How a digital signature works

Thursday, 12 August 2004, 8:56 AM EST

A technology called public key cryptography makes it possible for you to make sure that the publisher of any piece of software that claims to be from Microsoft (MSFT) or any other publisher really came from there. It has the added benefit of insuring that the contents weren't maliciously altered or damaged in transmission. Here's how it works.

The publisher first has to obtain a digital certificate from a recognized "certificate authority" or CA [VeriSign (VRSN) is the largest and best known CA in the U.S.]. The publisher receives a private and a public key, each of which is a long number of about 300 digits. These are used to create a digital signature for each program.

By Stephen H. Wildstrom at MSNBC.

[ Read more ]




Spotlight

USBdriveby: Compromising computers with a $20 microcontroller

Posted on 19 December 2014.  |  Security researcher Samy Kamkar has devised a fast and easy way to compromise an unlocked computer and open a backdoor on it: a simple and cheap ($20) pre-programmed Teensy microcontroller.


Weekly newsletter

Reading our newsletter every Monday will keep you up-to-date with security news.
  



Daily digest

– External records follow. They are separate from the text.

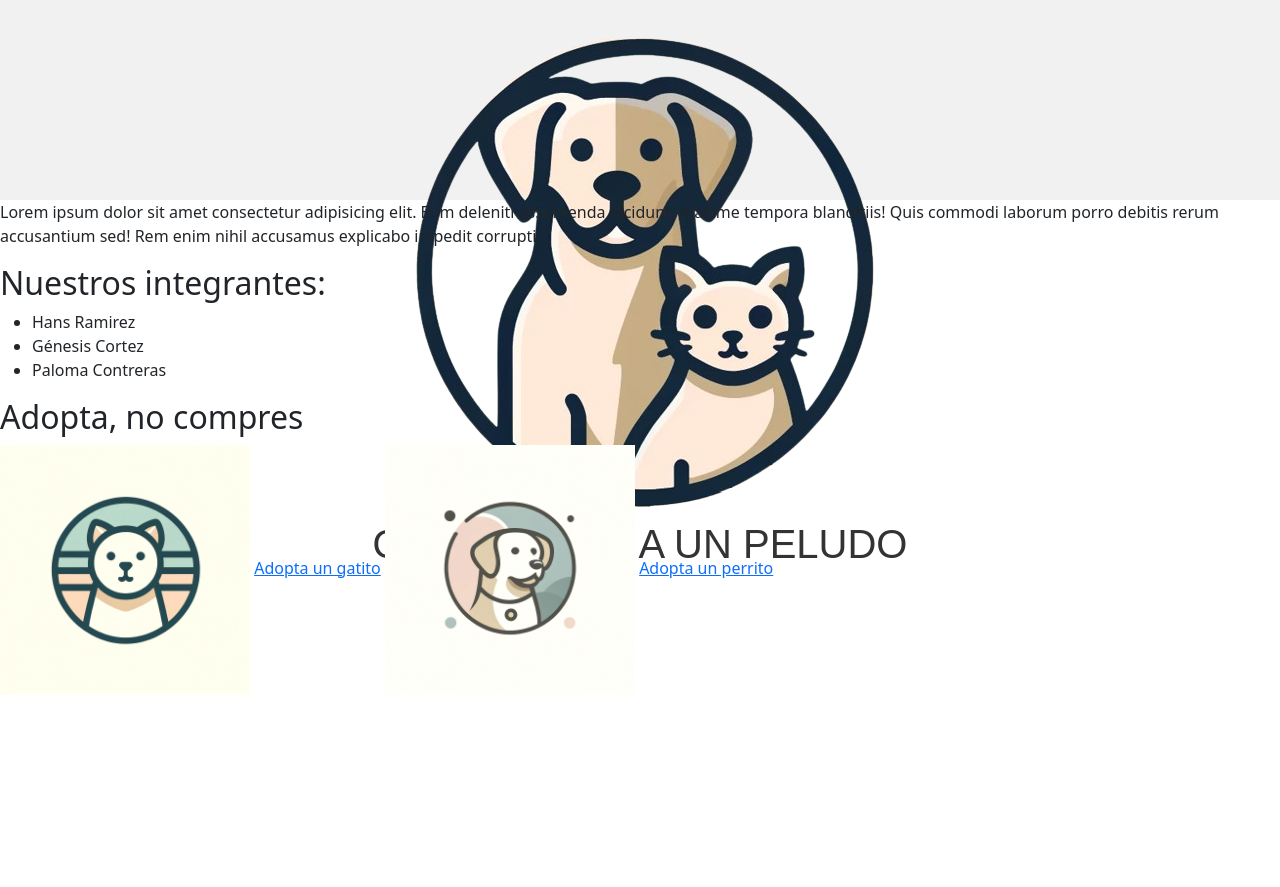
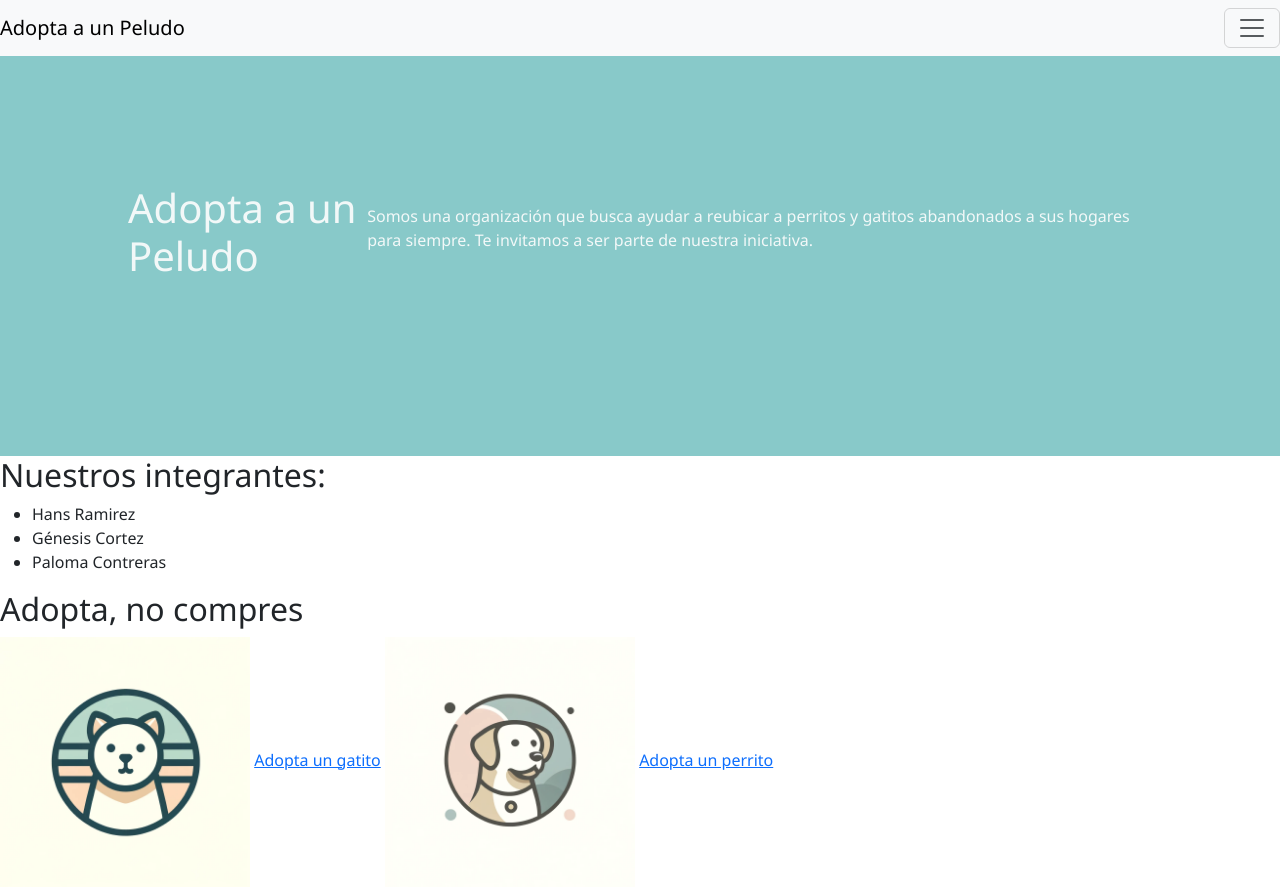
Before and after one commit to palomaandrea/desarrolloWeb, a plain HTML site: page tareas/tarea1/index.html in a window 1280 px wide. Before the commit the page ends 800 px from the top, so only its background shows below. Drawn offline with nearby package versions, Linux system fonts and the light colour scheme.

Commit message:
Cambios en css de ayuda a un peludo

```diff
--- a/tareas/tarea1/index.html
+++ b/tareas/tarea1/index.html
@@ -20,23 +20,45 @@
 </head>
 
 <body>
-    <div class="banner">
-        <img src="img/logo-def.png" alt="Logo ONG Ayuda a un peludo">
-        <h1>ONG - AYUDA A UN PELUDO</h1>
-    </div>
+    <nav class="navbar sticky-top navbar-light bg-light">
+        <a class="navbar-brand" href="#">Adopta a un Peludo</a>
+        <button class="navbar-toggler" type="button" data-toggle="collapse" data-target="#navbarText" aria-controls="navbarText"
+            aria-expanded="false" aria-label="Toggle navigation">
+            <span class="navbar-toggler-icon"></span>
+        </button>
+        <div class="collapse navbar-collapse" id="navbarText">
+            <ul class="navbar-nav mr-auto">
+                <li class="nav-item active">
+                    <a class="nav-link" href="#">Home <span class="sr-only">(current)</span></a>
+                </li>
+                <li class="nav-item">
+                    <a class="nav-link" href="#">Features</a>
+                </li>
+                <li class="nav-item">
+                    <a class="nav-link" href="#">Pricing</a>
+                </li>
+            </ul>
+            <span class="navbar-text">
+                Navbar text with an inline element
+            </span>
+        </div>
+    </nav>
 
-    <div class="mision">
-        <p>Lorem ipsum dolor sit amet consectetur adipisicing elit. Eum deleniti assumenda incidunt, maxime tempora blanditiis! Quis commodi laborum porro debitis rerum accusantium sed! Rem enim nihil accusamus explicabo impedit corrupti.</p>
-    </div>
+    <section class="mision">
+        <div class="contenido-mision">
+            <h1>Adopta a un Peludo</h1>
+            <p>Somos una organización que busca ayudar a reubicar a perritos y gatitos abandonados a sus hogares para siempre. Te invitamos a ser parte de nuestra iniciativa.</p>
+        </div>
+    </section>
 
-    <div class="integrantes">
+    <section class="integrantes">
         <h2>Nuestros integrantes:</h2>
         <ul>
         <li>Hans Ramirez</li>
         <li>Génesis Cortez</li>
         <li>Paloma Contreras</li>
         </ul>
-    </div>
+    </section>
 
     <div class="secciones">
         <h2>Adopta, no compres</h2>
--- a/tareas/tarea1/style.css
+++ b/tareas/tarea1/style.css
@@ -1,10 +1,27 @@
-.banner {
-    width: 100%;
-    height: 200px;
-    background-color: #f1f1f1;
-    text-align: center;
-    font-family: Arial, sans-serif;
-    font-size: 24px;
-    color: #333;
-    padding: 20px;
+html * {
+    margin: 0;
+    padding: 0;
+    font-family: 'Segoe UI', Tahoma, Geneva, Verdana, sans-serif;
 }
+
+header {
+    display: flex;
+    justify-content: center;
+}
+
+.mision{
+    height: 50vh;
+    background-color: rgba(0, 139, 139, 0.466);
+}
+
+.contenido-mision{
+    padding: 10%;
+    color: rgb(242, 248, 248);
+    display: flex;
+    align-items: center;
+}
+
+.integrantes{
+    display: grid;
+    margin: 0 auto;
+}
```
Also changed, not shown: practica/landing-page/index.html (renamed from practica/scroll/landing-page/index.html), practica/landing-page/style.css (renamed from practica/scroll/landing-page/style.css).
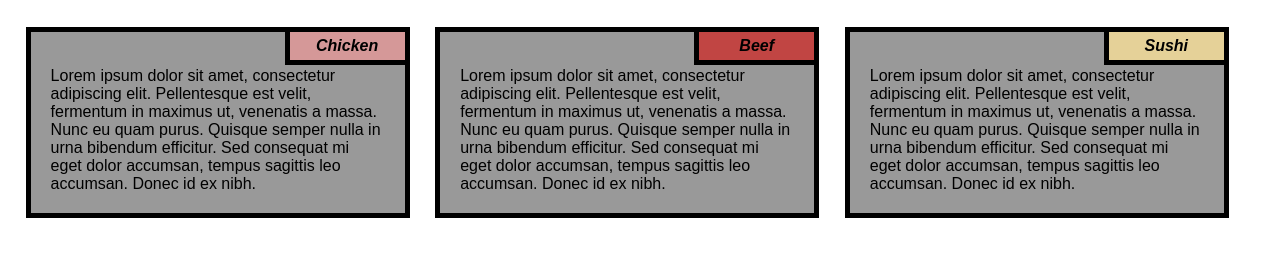
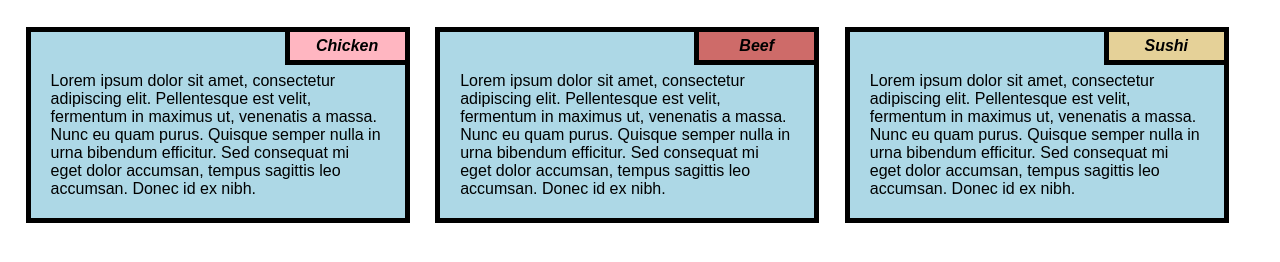
Before and after one commit to JasimUllah/Module2, a plain HTML site: page index.html in a window 1280 px wide. Shown: the part 60-322 px from the top of the page. Drawn offline with Linux system fonts and the light colour scheme.

Commit message:
commit 03

```diff
--- a/styling.css
+++ b/styling.css
@@ -15,7 +15,7 @@ h1{
   }
 
 .section {
-      background-color: #999999;
+      background-color: lightblue;
       border: 5px solid black;
       margin-right: 30px;
       margin-left: 30px;
@@ -35,16 +35,16 @@ h1{
 
 .description{
     padding: 10px;
-    padding-top: 25px;
+    padding-top: 30px;
     margin:10px;
  }
 
 #title1{
-        background-color: #D59898;
+        background-color: lightpink;
  }
 
 #title2{
-    background-color: #C14543;
+    background-color: #ce6b69;
  }
 
 #title3{
```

Receive a daily digest of the latest security news.
  
DON'T
MISS

Fri, Dec 19th
    COPYRIGHT 1998-2014 BY HELP NET SECURITY.   // READ OUR PRIVACY POLICY // ABOUT US // ADVERTISE //